But growing tensions between Russia and the West over Ukraine's potential admission to NATO have sparked a massive sell-off of Russian assets in recent weeks, pushing the rouble to a 14-month low and yields on state bonds spiking despite strong economic fundamentals. 

The sell-off saw the capitalisation of Russia's main index, the rouble-denominated MOEX, lose around 26% since its October peak, according to MOEX Group data, effectively shutting the IPO window for now.

"We may forget about the spring (IPO) window," said Vladimir Tsuprov, chief investment officer at Russia's TKB Investment Partners with nearly $7 billion assets under management. "The market would need six to nine months to more or less recover... This means an autumn (IPO) window at best."

The rouble remained under pressure on Wednesday but Russian indexes, the dollar-denominated RTS index and rouble-based MOEX, were trying to regain some ground. 

"We had a few deals in the pipeline that we were looking to do just after the Russian holiday period was over, but given the turbulence in the market we had to postpone those deals," said Alina Sychova, head of capital markets at Sova Capital.



The retail sector was the surprising newcomer and became the darling of investors, a shift from years-long interest in energy names which dominate the economy, as citizens turned their attention to cut-price goods and online delivery amid the coronavirus pandemic.

As a result, Russia's retail sector alone raised $2.2 billion in equity deals last year, according to Refinitiv. Food retailer Vkusvill was among a flurry of consumer firms looking to tap the equity market in 2022, according to Reuters sources. 

But recent volatility has left large investors looking at blue chips as their best option, said Slava Smolyaninov, chief strategist at BCS Global Markets, as risk is too high to consider anything apart from well-known names.

"Why do they need to look further for something that is more expensive, that is new to the market with no track record" he said. "Probably the market needs to be another 30%-40% higher to list new shares."

Vkusvill said an IPO was still one of the possible strategic options for the company's development, but that it was too early to talk about concrete plans.

But for some, now is the time to buy.

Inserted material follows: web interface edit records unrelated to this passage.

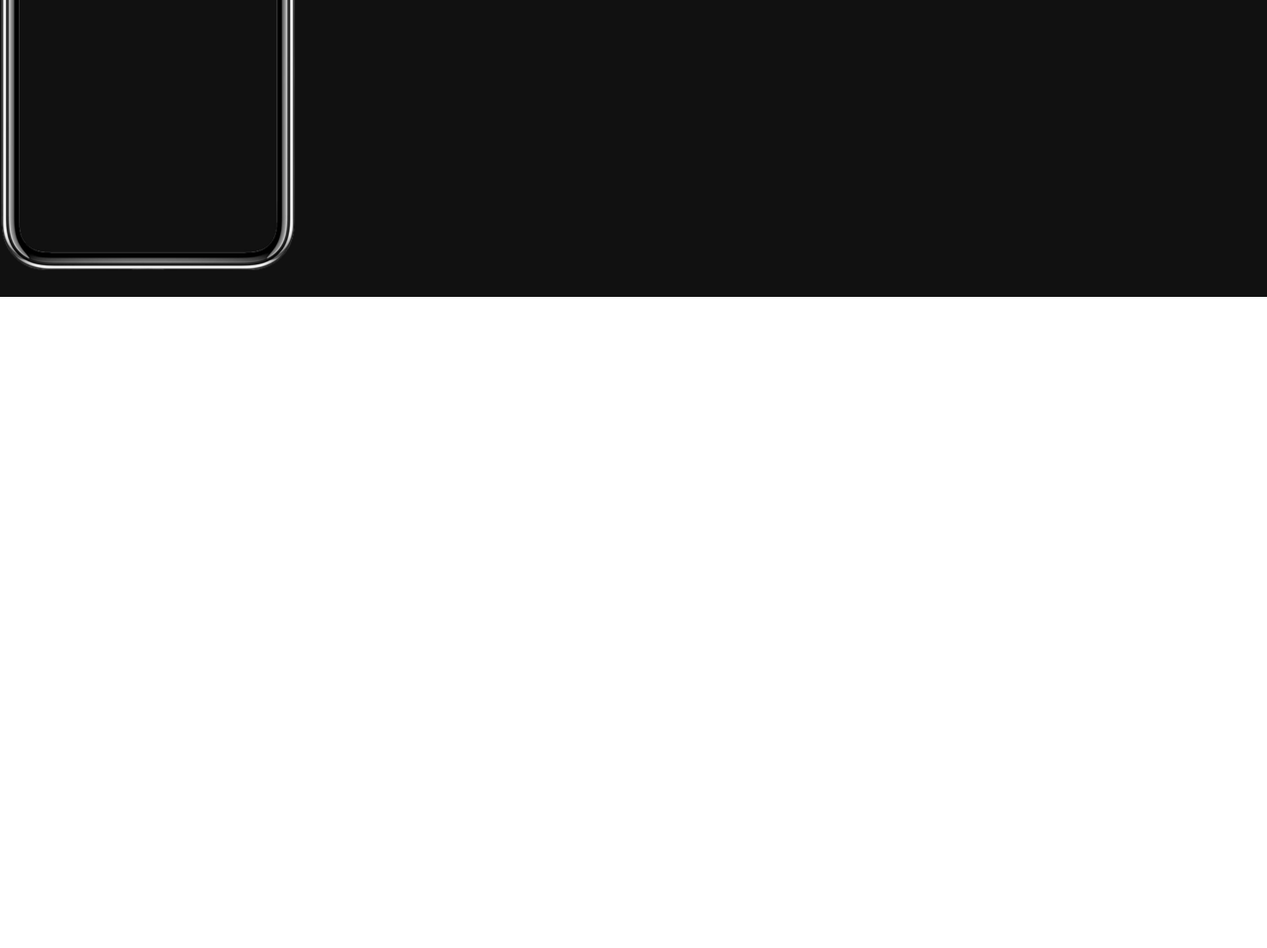
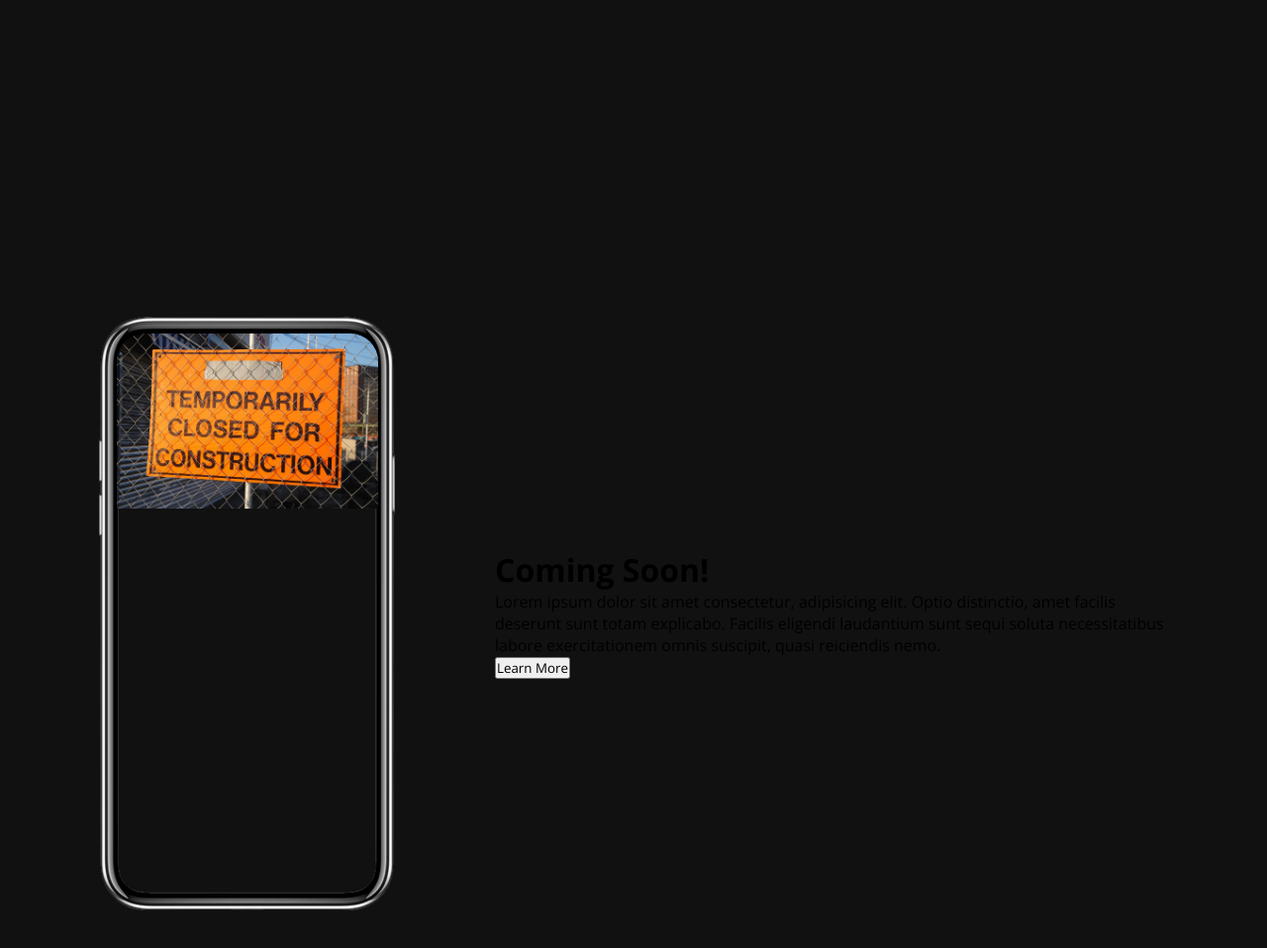
Before and after one commit to EhWanu/WanuPortfolio, a plain HTML site: page index.html in a window 1280 px wide. Shown: the part 3570-4528 px from the top of the page at 99% size. Before the commit the page ends 3870 px from the top, so only its background shows below. Drawn offline with nearby package versions, Linux system fonts and the light colour scheme.

Commit message:
added coming soon img

```diff
--- a/index.html
+++ b/index.html
@@ -66,9 +66,27 @@
 							class="phoneImg"
 						/>
 						<!-- TODO add app picture -->
-						<div class="screen">
-							<img src="" alt="" class="phoneApp" />
+						<div class="phoneScreen">
+							<img
+								src="./img/comingSoon.jpg"
+								alt=""
+								class="phoneApp"
+							/>
 						</div>
+					</div>
+					<div class="projectDetail">
+						<h1 class="projectTitle">Coming Soon!</h1>
+						<p class="projectDesc">
+							Lorem ipsum dolor sit amet consectetur,
+							adipisicing elit. Optio distinctio, amet
+							facilis deserunt sunt totam explicabo.
+							Facilis eligendi laudantium sunt sequi
+							soluta necessitatibus labore exercitationem
+							omnis suscipit, quasi reiciendis nemo.
+						</p>
+						<button class="projectButton">
+							Learn More
+						</button>
 					</div>
 				</div>
 			</div>
--- a/style.css
+++ b/style.css
@@ -66,3 +66,48 @@
 	text-align: center;
 	line-height: 100vh;
 }
+
+.projects {
+	display: flex;
+	flex-direction: column;
+	gap: 30vh;
+	padding: 0 100px;
+}
+
+.projectsTitle {
+	font-size: 10vw;
+	color: #333;
+	cursor: default;
+	text-align: center;
+}
+
+.project {
+	display: flex;
+	align-items: center;
+	gap: 100px;
+	height: 100vh;
+	overflow: hidden;
+}
+.phone {
+	width: 300px;
+	height: 600px;
+	position: relative;
+}
+
+.phoneScreen {
+	width: 264px;
+	height: 567px;
+	position: absolute;
+	top: 17px;
+	left: 18px;
+	border-radius: 28px;
+	overflow: scroll;
+}
+
+.phoneScreen::-webkit-scrollbar {
+	display: none;
+}
+
+.phoneApp {
+	width: 100%;
+}
```
Also changed, not shown: img/comingSoon.jpg (added), 1 other file.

"Extremely high commodity prices and the approaching end of the central bank's rate-hiking cycle are supportive for Russian assets," said Sergey Dyudin, chief investment officer at VTB Capital Investment Management.

"After massive sell-offs, Russian stocks and bonds look very attractive compared to global peers."

($1 = 79.0100 roubles)

(Additional reporting by Andrey Ostroukh Writing by Katya Golubkova; Editing by Krishna Chandra Eluri, William Maclean) ((; +7 495 775 1242;))